When an opportunity comes for war against Athens, Sparta is not very reluctant and could even be considered eager to enter an altercation. Pericles leadership appeared sound but may have over reached the power of Athens. Pericles convinced the Athenians that allowing allied states to become free was a sign of weakness. In addition, he convinced them that Sparta was no match and could not win a long-term war against the great Athenian navy.
Through my analysis of this war, I plan to determine how Greece benefited as a whole. In the wake of the Persian attempt to conquer the Greek city-states and valuable coastline, Athens emerged as the powerhouse in defending Greece. Along with the help of her allies, Athens successfully stopped Persia from conquering Greece, but the Persian armies still lingered around the north. The Athenian forces took strides to rally all the city-states to completely rid Greece of Persian threat, but the cities were torn between continuing the fight and letting the problem lay to rest. In 477, Athens formed the Delian League whose goal was push Persia out for good.
The rebellions were supported by the Greek cities of Athens and Eretria, who were dissatisfied with the Persian tyrants. In 498 BS troops supported by the Greek city-states marched on Sardis and burnt it down. Unfortunately, this good start was the only offensive actions by the Ionians. On their return journey home from Sardis, they were attacked by the Persian troops and defeated at the Battle of Ephesus.
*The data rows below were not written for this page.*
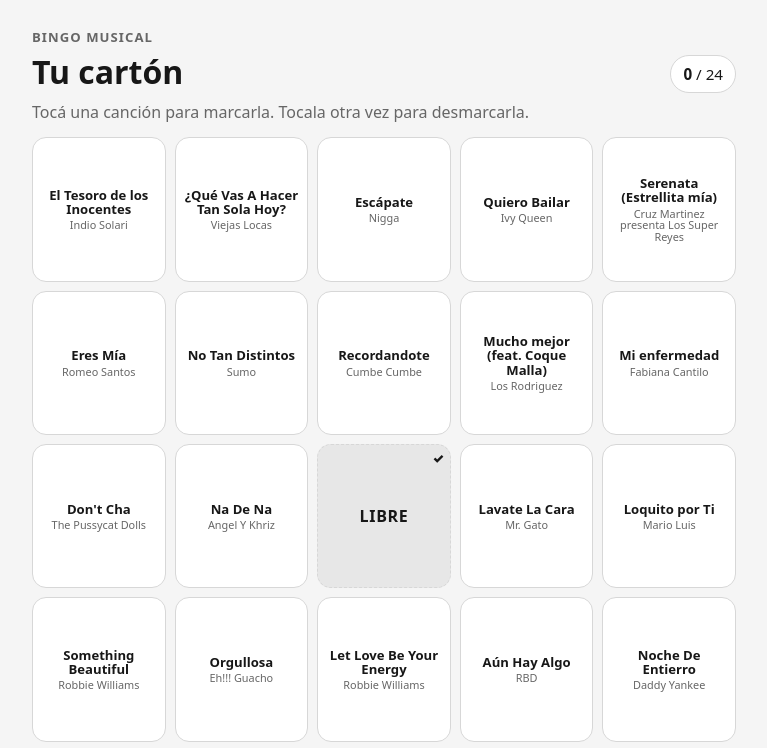
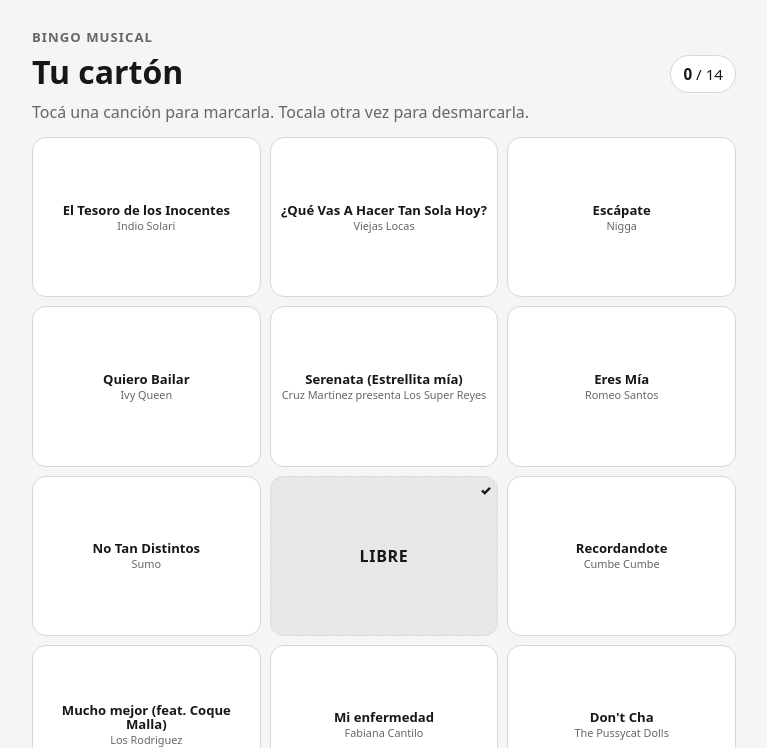
Before and after one commit to melisabeatriz/bingo-musical, a plain HTML site: page index.html in a window 1280 px wide. Both pictures are taken after a click on the button "Generar mi cartón". Shown: the top 748 px of the page, without its empty margins (256-1023 px from the left). Drawn offline with Linux system fonts and the light colour scheme.

Commit message:
subo cambios

```diff
--- a/bingo.js
+++ b/bingo.js
@@ -1,6 +1,7 @@
 const CONFIG = {
   csvPath: "canciones.csv",
-  gridSize: 5,
+  columns: 3,
+  rows: 5,
   freeCenter: true,
 };
 
@@ -42,7 +43,7 @@
   try {
     const songs = await loadSongs(CONFIG.csvPath);
 
-    const totalCells = CONFIG.gridSize * CONFIG.gridSize;
+    const totalCells = CONFIG.columns * CONFIG.rows;
     const neededSongs = totalCells - (CONFIG.freeCenter ? 1 : 0);
 
     if (songs.length < neededSongs) {
@@ -52,8 +53,12 @@
     }
 
     const selected = shuffle([...songs]).slice(0, neededSongs);
-    cardCells = buildCard(selected, CONFIG.gridSize, CONFIG.freeCenter);
-
+    cardCells = buildCard(
+      selected,
+      CONFIG.rows,
+      CONFIG.columns,
+      CONFIG.freeCenter,
+    );
     renderCard(cardCells);
 
     homeScreen.classList.add("hidden");
@@ -134,16 +139,16 @@
   return headers.findIndex((header) => normalizedCandidates.includes(header));
 }
 
-function buildCard(selectedSongs, size, freeCenter) {
+function buildCard(selectedSongs, rows, columns, freeCenter) {
   const cells = [];
   let songIndex = 0;
 
-  for (let row = 0; row < size; row += 1) {
-    for (let col = 0; col < size; col += 1) {
+  for (let row = 0; row < rows; row += 1) {
+    for (let col = 0; col < columns; col += 1) {
       const isCenter =
         freeCenter &&
-        row === Math.floor(size / 2) &&
-        col === Math.floor(size / 2);
+        row === Math.floor(rows / 2) &&
+        col === Math.floor(columns / 2);
 
       if (isCenter) {
         cells.push({
@@ -166,8 +171,7 @@
 
 function renderCard(cells) {
   bingoGrid.innerHTML = "";
-  bingoGrid.style.gridTemplateColumns = `repeat(${CONFIG.gridSize}, minmax(0, 1fr))`;
-
+  bingoGrid.style.gridTemplateColumns = `repeat(${CONFIG.columns}, minmax(0, 1fr))`;
   const playableCount = cells.filter((cell) => cell.type === "song").length;
   totalCount.textContent = String(playableCount);
 
--- a/style.css
+++ b/style.css
@@ -20,7 +20,12 @@
   min-height: 100%;
   background: var(--bg);
   color: var(--text);
-  font-family: system-ui, -apple-system, BlinkMacSystemFont, "Segoe UI", sans-serif;
+  font-family:
+    system-ui,
+    -apple-system,
+    BlinkMacSystemFont,
+    "Segoe UI",
+    sans-serif;
 }
 
 body {
@@ -175,7 +180,7 @@
 
 .bingo-cell {
   position: relative;
-  aspect-ratio: 1 / 1.08;
+  aspect-ratio: 1 / 0.7;
   min-width: 0;
   border: 1px solid var(--border);
   border-radius: 10px;
@@ -191,7 +196,10 @@
   cursor: pointer;
   overflow: hidden;
   -webkit-tap-highlight-color: transparent;
-  transition: transform 0.08s ease, background-color 0.15s ease, color 0.15s ease;
+  transition:
+    transform 0.08s ease,
+    background-color 0.15s ease,
+    color 0.15s ease;
 }
 
 .bingo-cell:active {
```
During the Persians three pronged counter attack aimed at recapturing the areas around the center of the rebellion.
Themistocles' strengthening of the Athenian navy and unification of Greek states in the Panhellenic League along with his strategies in the battles of Thermopylae, Artemisium the pivotal Greek naval triumph at Salamis, all contributed to the ultimate defeat of the Persians in 480 - 479BC. During these battles, Themistocles lured the Persian force into narrow, close range battlegrounds suited to the Greek style of hand to hand, close range combat. Themistocles was born to an Athenian aristocrat father and a non-Greek mother in the Lycamidace family without any support from the ruling class. By 493 BC, age of 35, he had secured the supreme post of the nine archons as Archon Eponymous. According to Bradley, it was as an archon that Themistocles began the fortification and improvement of the new Piraeus whose three natural harbours would be more efficient than the open bay at Phalerum.
This was finished with help from Persia, a conventional foe of the Greek city-states. Sparta 's union with Persia, on the other hand, made the other city-states uneasy, and they got to be less enthusiastic to rebel against Athens. Athens was in a bad position politically by now. A theocracy toppled the vote based system in 411, and the oligarchs were soon supplanted by a more direct administration. Full vote based system was restored in the mid year of 410 after a major Athenian maritime triumph over the Spartans.
(http://www.warhorsesim.com/epw_hist.html). Pericles' death was significant. The Athenians had lost one of their greatest leaders. But even if the policies of Pericles had not been abandoned by the feeble Athenian democracy, the cost of the war would have proved too great and thus Athenian defeat was inevitable. It was a series of consequential events, spurred on by democratic failure, not one key turning point, that resulted in the decisive defeat of the Athenians by the Peloponnesians, with the aid of Persia.
This war would negatively affect Greece's world power, and it would pave the way for an invasion by Macedonia later in history. The Peloponnesian War would become a major part in the history of Classical Greece, and it would forever change the lives of the Greek people. The animosity between the great city-states of Athens and Sparta was not always present. In fact, the two powers were practically allies during the early 5th century B.C. During the Persian Wars, which started in 490 B.C., Athens and Sparta resisted invasion by Persia.
The Peloponnesian War marked the ending of the Golden Age for Greece. After years of prosperity in art and literature, it abruptly came to an end when Athens and Sparta decided to wage war on one another. At the time, Athens and Sparta were the two most powerful city-states in Greece and they both believed that they could not be stopped by anyone or anything-- except for one another. Sparta and Athens pitted the Peloponnesian League and the Delian League against one another, the two leagues representing the listed cities respectively. The Peloponnesian War itself was a series of conflicts between Athens and Sparta which used old strategies and led to the destruction of an empire.